Segment Open

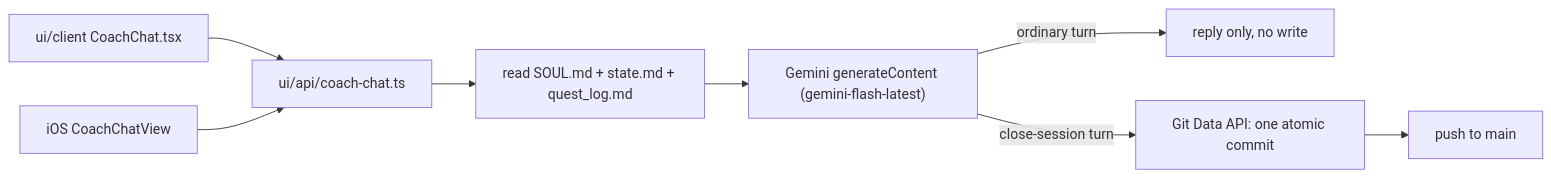
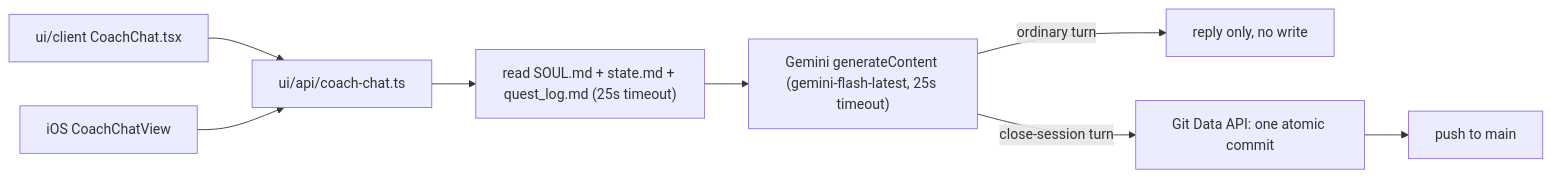
Before and after one commit to sibling-shipyard/coach-hq: the first of 2 diagrams in docs/eng-docs/coach-chat-flow.md, drawn with Mermaid. The commit also changed other lines of this file, not shown here.

First line of the commit message:
core: refresh coach-chat-flow doc to current state (#172-181) (#182)

````diff
--- a/docs/eng-docs/coach-chat-flow.md
+++ b/docs/eng-docs/coach-chat-flow.md
@@ -13,10 +14,10 @@
 ```mermaid
 flowchart LR
     web["ui/client CoachChat.tsx"] --> api["ui/api/coach-chat.ts"]
     ios["iOS CoachChatView"] --> api
-    api --> ctx["read SOUL.md + state.md + quest_log.md"]
-    ctx --> gemini["Gemini generateContent (gemini-flash-latest)"]
+    api --> ctx["read SOUL.md + state.md + quest_log.md (25s timeout)"]
+    ctx --> gemini["Gemini generateContent (gemini-flash-latest, 25s timeout)"]
     gemini -- "ordinary turn" --> reply["reply only, no write"]
     gemini -- "close-session turn" --> gitdata["Git Data API: one atomic commit"]
     gitdata --> repo["push to main"]
 ```
````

Segment Closed

**About this exercise**
Each line in which the string "docs" is found must be copied from the data.

**Exercise response**
Before and after one commit to sibling-shipyard/coach-hq: the first of 2 diagrams in docs/eng-docs/coach-chat-flow.md, drawn with Mermaid. The commit also changed other lines of this file, not shown here.
--- a/docs/eng-docs/coach-chat-flow.md
+++ b/docs/eng-docs/coach-chat-flow.md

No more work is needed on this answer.